▶ _Assignment_
Please return, with no alterations, the lines below from the very first through the one that contains "Also changed, not shown: daten/nfl-linien.csv, daten/nfl-td.csv.".

▶ _Material for this task_
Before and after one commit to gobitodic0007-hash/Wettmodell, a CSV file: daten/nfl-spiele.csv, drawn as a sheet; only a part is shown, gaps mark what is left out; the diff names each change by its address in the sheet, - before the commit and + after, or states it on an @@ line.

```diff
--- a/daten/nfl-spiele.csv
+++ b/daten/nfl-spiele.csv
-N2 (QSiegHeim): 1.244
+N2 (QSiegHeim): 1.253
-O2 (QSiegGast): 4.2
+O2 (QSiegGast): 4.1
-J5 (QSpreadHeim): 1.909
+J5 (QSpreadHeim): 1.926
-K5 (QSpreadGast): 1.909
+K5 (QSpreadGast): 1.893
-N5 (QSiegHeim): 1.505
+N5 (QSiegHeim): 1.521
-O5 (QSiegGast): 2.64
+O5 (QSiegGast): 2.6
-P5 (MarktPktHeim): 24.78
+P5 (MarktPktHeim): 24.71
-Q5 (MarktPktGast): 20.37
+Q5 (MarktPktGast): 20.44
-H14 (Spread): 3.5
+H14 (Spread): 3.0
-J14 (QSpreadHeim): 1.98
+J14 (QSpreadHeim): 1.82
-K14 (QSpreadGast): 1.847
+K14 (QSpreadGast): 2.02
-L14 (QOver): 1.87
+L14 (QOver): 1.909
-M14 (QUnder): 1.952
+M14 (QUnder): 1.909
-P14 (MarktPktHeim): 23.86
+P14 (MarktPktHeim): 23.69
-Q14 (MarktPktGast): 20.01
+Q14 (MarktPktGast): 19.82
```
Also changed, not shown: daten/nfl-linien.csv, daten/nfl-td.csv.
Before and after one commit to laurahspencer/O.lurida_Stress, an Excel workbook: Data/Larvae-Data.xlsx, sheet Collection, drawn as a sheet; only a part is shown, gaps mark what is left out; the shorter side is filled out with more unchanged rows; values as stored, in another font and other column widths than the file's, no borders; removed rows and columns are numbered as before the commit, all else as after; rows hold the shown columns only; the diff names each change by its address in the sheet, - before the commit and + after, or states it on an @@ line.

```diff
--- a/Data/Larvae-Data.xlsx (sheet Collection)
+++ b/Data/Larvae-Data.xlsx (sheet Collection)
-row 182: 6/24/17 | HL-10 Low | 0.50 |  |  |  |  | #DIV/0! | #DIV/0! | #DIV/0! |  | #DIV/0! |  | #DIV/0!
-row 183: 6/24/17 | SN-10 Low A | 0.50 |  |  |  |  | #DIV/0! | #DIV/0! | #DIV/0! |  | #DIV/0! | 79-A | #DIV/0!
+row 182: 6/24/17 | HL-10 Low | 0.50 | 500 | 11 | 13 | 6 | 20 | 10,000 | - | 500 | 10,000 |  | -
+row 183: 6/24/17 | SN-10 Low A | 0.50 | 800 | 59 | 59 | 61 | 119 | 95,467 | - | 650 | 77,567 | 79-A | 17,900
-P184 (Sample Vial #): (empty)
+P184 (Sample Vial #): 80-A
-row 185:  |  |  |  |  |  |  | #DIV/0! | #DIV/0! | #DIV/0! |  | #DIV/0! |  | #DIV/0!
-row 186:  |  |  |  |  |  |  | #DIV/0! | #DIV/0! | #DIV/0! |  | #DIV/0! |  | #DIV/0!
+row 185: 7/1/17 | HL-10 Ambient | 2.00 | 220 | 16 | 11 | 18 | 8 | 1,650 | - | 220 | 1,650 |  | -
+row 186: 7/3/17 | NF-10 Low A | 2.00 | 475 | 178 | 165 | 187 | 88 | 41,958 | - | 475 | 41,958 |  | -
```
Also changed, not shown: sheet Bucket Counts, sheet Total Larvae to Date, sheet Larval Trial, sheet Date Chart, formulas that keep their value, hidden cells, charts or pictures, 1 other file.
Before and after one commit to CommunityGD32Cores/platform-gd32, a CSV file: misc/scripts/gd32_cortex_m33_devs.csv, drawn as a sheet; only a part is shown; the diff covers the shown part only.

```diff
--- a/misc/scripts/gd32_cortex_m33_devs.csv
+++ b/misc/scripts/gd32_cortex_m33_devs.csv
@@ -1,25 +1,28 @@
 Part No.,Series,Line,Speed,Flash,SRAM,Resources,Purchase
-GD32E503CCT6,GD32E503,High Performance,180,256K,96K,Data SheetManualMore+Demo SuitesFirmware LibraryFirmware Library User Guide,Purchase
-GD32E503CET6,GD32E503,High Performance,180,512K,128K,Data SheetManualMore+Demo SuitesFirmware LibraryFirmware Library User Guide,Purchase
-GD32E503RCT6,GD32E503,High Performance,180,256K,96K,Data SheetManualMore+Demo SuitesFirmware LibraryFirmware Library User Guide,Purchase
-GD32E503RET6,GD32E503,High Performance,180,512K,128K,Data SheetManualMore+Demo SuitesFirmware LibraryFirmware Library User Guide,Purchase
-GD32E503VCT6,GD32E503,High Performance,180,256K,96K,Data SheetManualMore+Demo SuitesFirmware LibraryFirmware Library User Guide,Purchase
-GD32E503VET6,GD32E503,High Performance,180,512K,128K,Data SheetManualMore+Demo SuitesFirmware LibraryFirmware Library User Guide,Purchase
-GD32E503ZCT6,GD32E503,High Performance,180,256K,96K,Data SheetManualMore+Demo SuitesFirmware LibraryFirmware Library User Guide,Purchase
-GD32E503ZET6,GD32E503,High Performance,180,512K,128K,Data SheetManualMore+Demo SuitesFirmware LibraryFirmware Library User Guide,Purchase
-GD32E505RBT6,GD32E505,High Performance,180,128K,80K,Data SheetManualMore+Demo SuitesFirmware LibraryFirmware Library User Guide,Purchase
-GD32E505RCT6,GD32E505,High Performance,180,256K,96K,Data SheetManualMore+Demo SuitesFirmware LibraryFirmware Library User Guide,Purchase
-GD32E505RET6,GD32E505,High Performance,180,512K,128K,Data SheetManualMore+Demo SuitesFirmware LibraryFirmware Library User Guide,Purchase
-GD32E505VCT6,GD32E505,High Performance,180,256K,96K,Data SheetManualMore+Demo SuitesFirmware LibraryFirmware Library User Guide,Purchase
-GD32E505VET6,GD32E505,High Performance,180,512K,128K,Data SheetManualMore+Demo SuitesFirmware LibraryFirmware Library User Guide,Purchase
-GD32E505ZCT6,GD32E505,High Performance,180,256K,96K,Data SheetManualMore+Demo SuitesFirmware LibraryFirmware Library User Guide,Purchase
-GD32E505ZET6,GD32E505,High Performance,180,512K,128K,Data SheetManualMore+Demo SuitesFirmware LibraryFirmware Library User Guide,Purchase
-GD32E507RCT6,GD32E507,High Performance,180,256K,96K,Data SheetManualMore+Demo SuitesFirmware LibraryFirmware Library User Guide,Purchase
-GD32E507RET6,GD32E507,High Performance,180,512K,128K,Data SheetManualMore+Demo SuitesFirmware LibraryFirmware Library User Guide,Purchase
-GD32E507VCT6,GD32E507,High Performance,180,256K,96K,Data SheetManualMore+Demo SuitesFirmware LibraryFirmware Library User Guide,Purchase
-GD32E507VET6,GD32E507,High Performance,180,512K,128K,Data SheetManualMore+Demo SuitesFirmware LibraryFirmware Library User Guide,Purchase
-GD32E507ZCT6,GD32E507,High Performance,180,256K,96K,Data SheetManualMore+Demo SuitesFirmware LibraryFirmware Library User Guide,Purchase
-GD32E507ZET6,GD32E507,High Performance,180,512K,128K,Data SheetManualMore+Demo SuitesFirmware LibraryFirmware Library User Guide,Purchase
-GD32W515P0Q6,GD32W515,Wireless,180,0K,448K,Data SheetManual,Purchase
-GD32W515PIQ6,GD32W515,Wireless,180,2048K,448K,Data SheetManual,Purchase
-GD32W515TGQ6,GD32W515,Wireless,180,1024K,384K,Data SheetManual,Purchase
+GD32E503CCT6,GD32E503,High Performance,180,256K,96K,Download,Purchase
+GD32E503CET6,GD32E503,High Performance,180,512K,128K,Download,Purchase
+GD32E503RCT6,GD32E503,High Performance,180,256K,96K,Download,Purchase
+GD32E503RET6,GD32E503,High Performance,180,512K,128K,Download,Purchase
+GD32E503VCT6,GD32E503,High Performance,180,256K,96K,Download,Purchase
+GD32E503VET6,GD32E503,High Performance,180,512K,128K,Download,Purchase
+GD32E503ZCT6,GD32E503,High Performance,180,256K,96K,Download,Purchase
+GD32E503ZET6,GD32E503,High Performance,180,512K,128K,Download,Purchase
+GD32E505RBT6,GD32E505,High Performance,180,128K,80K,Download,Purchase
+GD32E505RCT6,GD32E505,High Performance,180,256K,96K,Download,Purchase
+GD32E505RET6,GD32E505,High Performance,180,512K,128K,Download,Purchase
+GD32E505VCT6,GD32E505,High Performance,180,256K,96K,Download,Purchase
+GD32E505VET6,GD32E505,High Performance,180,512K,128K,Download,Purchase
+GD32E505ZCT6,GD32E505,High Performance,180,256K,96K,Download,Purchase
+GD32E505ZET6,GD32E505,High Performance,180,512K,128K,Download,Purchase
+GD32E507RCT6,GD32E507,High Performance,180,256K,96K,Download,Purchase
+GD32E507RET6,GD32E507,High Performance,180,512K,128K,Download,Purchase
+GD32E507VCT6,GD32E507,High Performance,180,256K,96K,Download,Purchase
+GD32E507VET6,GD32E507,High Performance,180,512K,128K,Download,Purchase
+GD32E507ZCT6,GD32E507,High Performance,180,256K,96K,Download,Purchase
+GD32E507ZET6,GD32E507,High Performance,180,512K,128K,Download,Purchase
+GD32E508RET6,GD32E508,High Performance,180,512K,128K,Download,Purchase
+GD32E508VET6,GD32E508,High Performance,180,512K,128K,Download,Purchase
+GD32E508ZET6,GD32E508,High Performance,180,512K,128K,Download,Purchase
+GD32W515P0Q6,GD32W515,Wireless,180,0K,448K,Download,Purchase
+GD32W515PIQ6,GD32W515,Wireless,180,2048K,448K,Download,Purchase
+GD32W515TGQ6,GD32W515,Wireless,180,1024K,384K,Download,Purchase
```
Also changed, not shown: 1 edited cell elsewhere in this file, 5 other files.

▶ _Written answer_
Before and after one commit to gobitodic0007-hash/Wettmodell, a CSV file: daten/nfl-spiele.csv, drawn as a sheet; only a part is shown, gaps mark what is left out; the diff names each change by its address in the sheet, - before the commit and + after, or states it on an @@ line.

```diff
--- a/daten/nfl-spiele.csv
+++ b/daten/nfl-spiele.csv
-N2 (QSiegHeim): 1.244
+N2 (QSiegHeim): 1.253
-O2 (QSiegGast): 4.2
+O2 (QSiegGast): 4.1
-J5 (QSpreadHeim): 1.909
+J5 (QSpreadHeim): 1.926
-K5 (QSpreadGast): 1.909
+K5 (QSpreadGast): 1.893
-N5 (QSiegHeim): 1.505
+N5 (QSiegHeim): 1.521
-O5 (QSiegGast): 2.64
+O5 (QSiegGast): 2.6
-P5 (MarktPktHeim): 24.78
+P5 (MarktPktHeim): 24.71
-Q5 (MarktPktGast): 20.37
+Q5 (MarktPktGast): 20.44
-H14 (Spread): 3.5
+H14 (Spread): 3.0
-J14 (QSpreadHeim): 1.98
+J14 (QSpreadHeim): 1.82
-K14 (QSpreadGast): 1.847
+K14 (QSpreadGast): 2.02
-L14 (QOver): 1.87
+L14 (QOver): 1.909
-M14 (QUnder): 1.952
+M14 (QUnder): 1.909
-P14 (MarktPktHeim): 23.86
+P14 (MarktPktHeim): 23.69
-Q14 (MarktPktGast): 20.01
+Q14 (MarktPktGast): 19.82
```
Also changed, not shown: daten/nfl-linien.csv, daten/nfl-td.csv.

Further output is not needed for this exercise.